The same goes for OHV clubs and State Associations. Those that continually pound their members to work on trail project after trail project, may find themselves with fewer and fewer volunteers showing up. On the other hand, those that keep trail days fun, and hold a variety of enjoyable club rides and events throughout the year -- inviting to members of all ages -- stay active and growing.

At a recent workshop held by the Colorado Off-Highway Vehicle Coalition (COHVCO), Jack Terrell, NOHVCC Senior Project Manager, led a discussion group on what OHV organizations are doing to attract, retain and motivate their members. Those attending the workshop came up with a healthy list.
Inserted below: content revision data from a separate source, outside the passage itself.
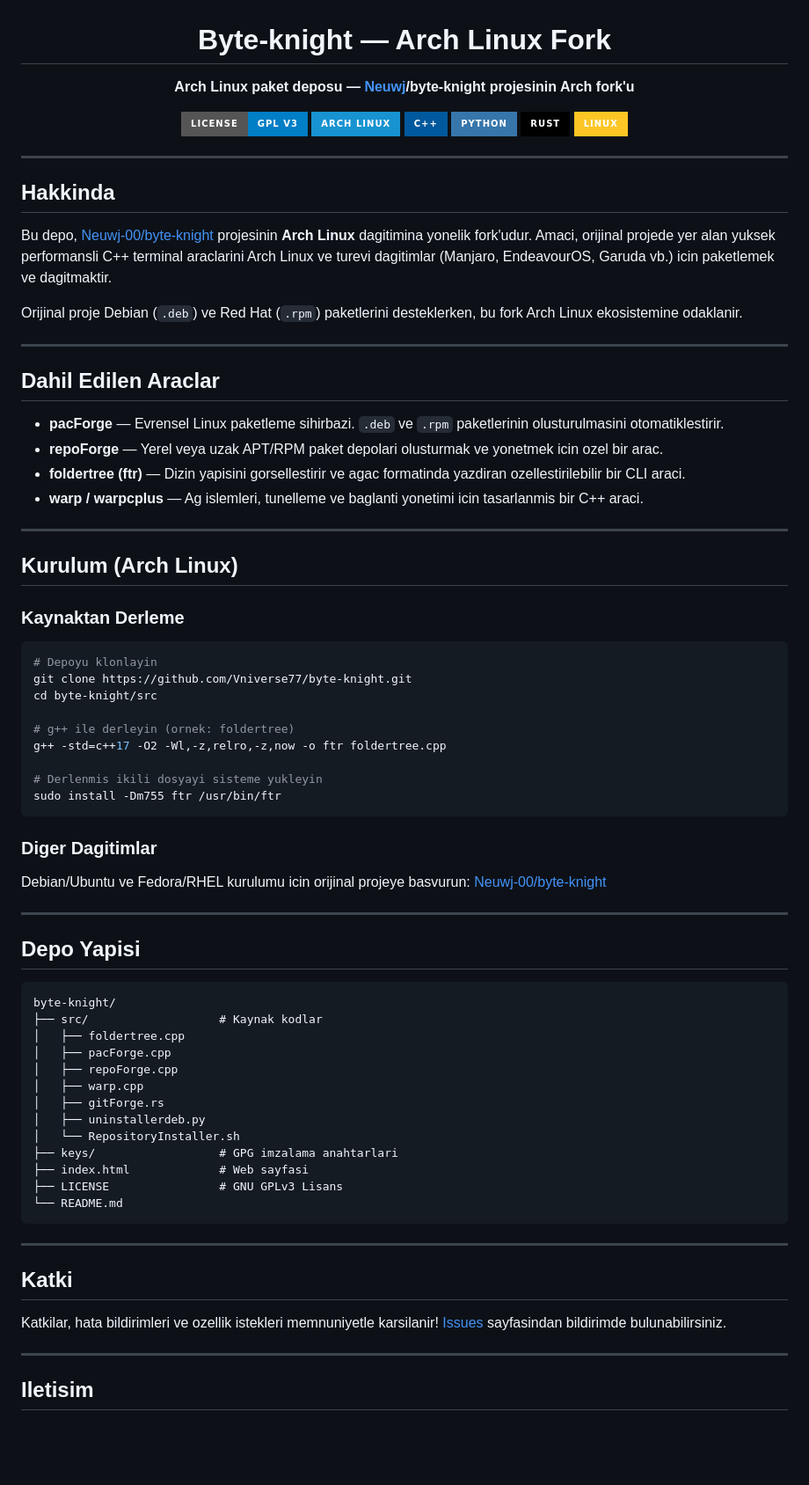
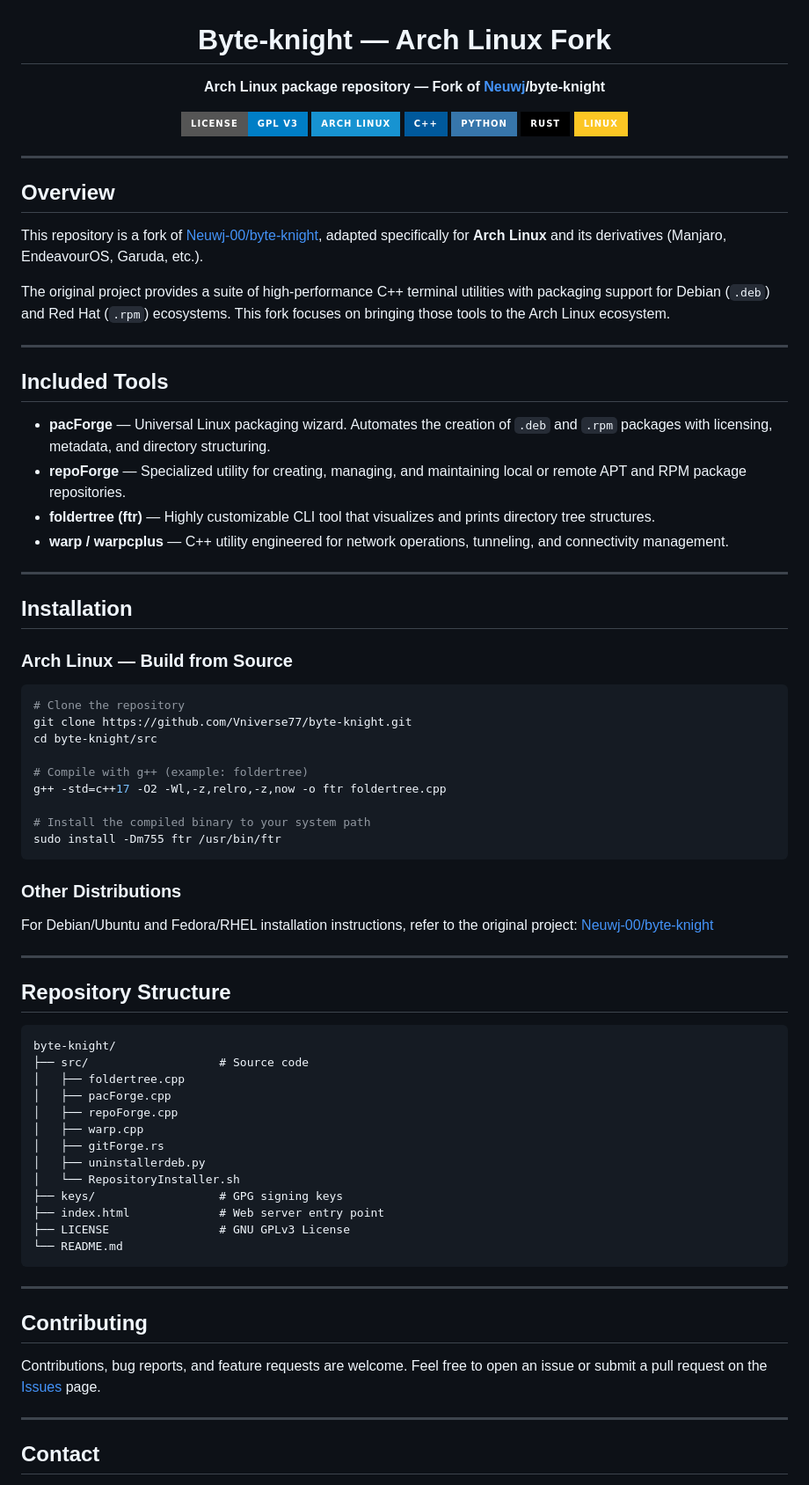
Before and after one commit to Neuwj-00/byte-knight, a Markdown page: README.md, the part around one of its changes. Shown at 88% size. GitHub-like rendering; badges without logos; blank space fills up the shorter version.

Commit message:
Revamp README: remove emojis, professionalize layout, add fork maintainer info
- Removed all emojis for a cleaner, more professional look
- Replaced distro badges with Arch Linux badge
- Restructured contact section with separate tables for fork maintainer and original developer
- Clarified that this is an Arch Linux fork throughout the document
- Fixed formatting issues from the original README

https://claude.ai/code/session_012SRPjdF9iJq3zbHqyWzApG

````diff
--- a/README.md
+++ b/README.md
@@ -2,7 +2,7 @@
 
 # Byte-knight — Arch Linux Fork
 
-**Arch Linux paket deposu — [Neuwj](https://github.com/Neuwj-00)/byte-knight projesinin Arch fork'u**
+**Arch Linux package repository — Fork of [Neuwj](https://github.com/Neuwj-00)/byte-knight**
 
 ![GPL v3](https://img.shields.io/badge/License-GPL_v3-blue?style=for-the-badge&logo=gnu&logoColor=white)
 ![Arch Linux](https://img.shields.io/badge/Arch_Linux-1793D1?style=for-the-badge&logo=archlinux&logoColor=white)
@@ -15,50 +15,50 @@
 
 ---
 
-## Hakkinda
+## Overview
 
-Bu depo, [Neuwj-00/byte-knight](https://github.com/Neuwj-00/byte-knight) projesinin **Arch Linux** dagitimina yonelik fork'udur. Amaci, orijinal projede yer alan yuksek performansli C++ terminal araclarini Arch Linux ve turevi dagitimlar (Manjaro, EndeavourOS, Garuda vb.) icin paketlemek ve dagitmaktir.
+This repository is a fork of [Neuwj-00/byte-knight](https://github.com/Neuwj-00/byte-knight), adapted specifically for **Arch Linux** and its derivatives (Manjaro, EndeavourOS, Garuda, etc.).
 
-Orijinal proje Debian (`.deb`) ve Red Hat (`.rpm`) paketlerini desteklerken, bu fork Arch Linux ekosistemine odaklanir.
+The original project provides a suite of high-performance C++ terminal utilities with packaging support for Debian (`.deb`) and Red Hat (`.rpm`) ecosystems. This fork focuses on bringing those tools to the Arch Linux ecosystem.
 
 ---
 
-## Dahil Edilen Araclar
+## Included Tools
 
-- **pacForge** — Evrensel Linux paketleme sihirbazi. `.deb` ve `.rpm` paketlerinin olusturulmasini otomatiklestirir.
-- **repoForge** — Yerel veya uzak APT/RPM paket depolari olusturmak ve yonetmek icin ozel bir arac.
-- **foldertree (ftr)** — Dizin yapisini gorsellestirir ve agac formatinda yazdiran ozellestirilebilir bir CLI araci.
-- **warp / warpcplus** — Ag islemleri, tunelleme ve baglanti yonetimi icin tasarlanmis bir C++ araci.
+- **pacForge** — Universal Linux packaging wizard. Automates the creation of `.deb` and `.rpm` packages with licensing, metadata, and directory structuring.
+- **repoForge** — Specialized utility for creating, managing, and maintaining local or remote APT and RPM package repositories.
+- **foldertree (ftr)** — Highly customizable CLI tool that visualizes and prints directory tree structures.
+- **warp / warpcplus** — C++ utility engineered for network operations, tunneling, and connectivity management.
 
 ---
 
-## Kurulum (Arch Linux)
+## Installation
 
-### Kaynaktan Derleme
+### Arch Linux — Build from Source
 
 ```bash
-# Depoyu klonlayin
+# Clone the repository
 git clone https://github.com/Vniverse77/byte-knight.git
 cd byte-knight/src
 
-# g++ ile derleyin (ornek: foldertree)
+# Compile with g++ (example: foldertree)
 g++ -std=c++17 -O2 -Wl,-z,relro,-z,now -o ftr foldertree.cpp
 
-# Derlenmis ikili dosyayi sisteme yukleyin
+# Install the compiled binary to your system path
 sudo install -Dm755 ftr /usr/bin/ftr
 ```
 
-### Diger Dagitimlar
+### Other Distributions
 
-Debian/Ubuntu ve Fedora/RHEL kurulumu icin orijinal projeye basvurun: [Neuwj-00/byte-knight](https://github.com/Neuwj-00/byte-knight)
+For Debian/Ubuntu and Fedora/RHEL installation instructions, refer to the original project: [Neuwj-00/byte-knight](https://github.com/Neuwj-00/byte-knight)
 
 ---
 
-## Depo Yapisi
+## Repository Structure
 
 ```
 byte-knight/
-├── src/                   # Kaynak kodlar
+├── src/                   # Source code
 │   ├── foldertree.cpp
 │   ├── pacForge.cpp
 │   ├── repoForge.cpp
@@ -66,19 +66,19 @@ byte-knight/
 │   ├── gitForge.rs
 │   ├── uninstallerdeb.py
 │   └── RepositoryInstaller.sh
-├── keys/                  # GPG imzalama anahtarlari
-├── index.html             # Web sayfasi
-├── LICENSE                # GNU GPLv3 Lisans
+├── keys/                  # GPG signing keys
+├── index.html             # Web server entry point
+├── LICENSE                # GNU GPLv3 License
 └── README.md
 ```
 
 ---
 
-## Katki
+## Contributing
 
-Katkilar, hata bildirimleri ve ozellik istekleri memnuniyetle karsilanir! [Issues](https://github.com/Vniverse77/byte-knight/issues) sayfasindan bildirimde bulunabilirsiniz.
+Contributions, bug reports, and feature requests are welcome. Feel free to open an issue or submit a pull request on the [Issues](https://github.com/Vniverse77/byte-knight/issues) page.
 
 ---
 
-## Iletisim
+## Contact
 
````
Also changed, not shown: other parts of README.md (+19 -6 lines).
“It’s a gathering of thoughts,” said Terrell. “And one thing that came through to me was that you have to make the whole thing social. Maybe your club’s number one goal is to open a new trail, and that was the reason the group got started in the first place. But that may not be the driving force to keep the club active. You’ve got to keep the club social and fun. Join the local chamber of commerce, partner with civic organizations on projects, ride your OHVs in local parades.

“The other thing that successful clubs are doing is marketing their image. It’s not just a bunch of guys that get together on Wednesday night and have pizza. They’ve created a brand and gone out and marketed it. It keeps the group in the public focus. It lets everyone know who you are, what you do, and how much fun you have. That brings in new members.”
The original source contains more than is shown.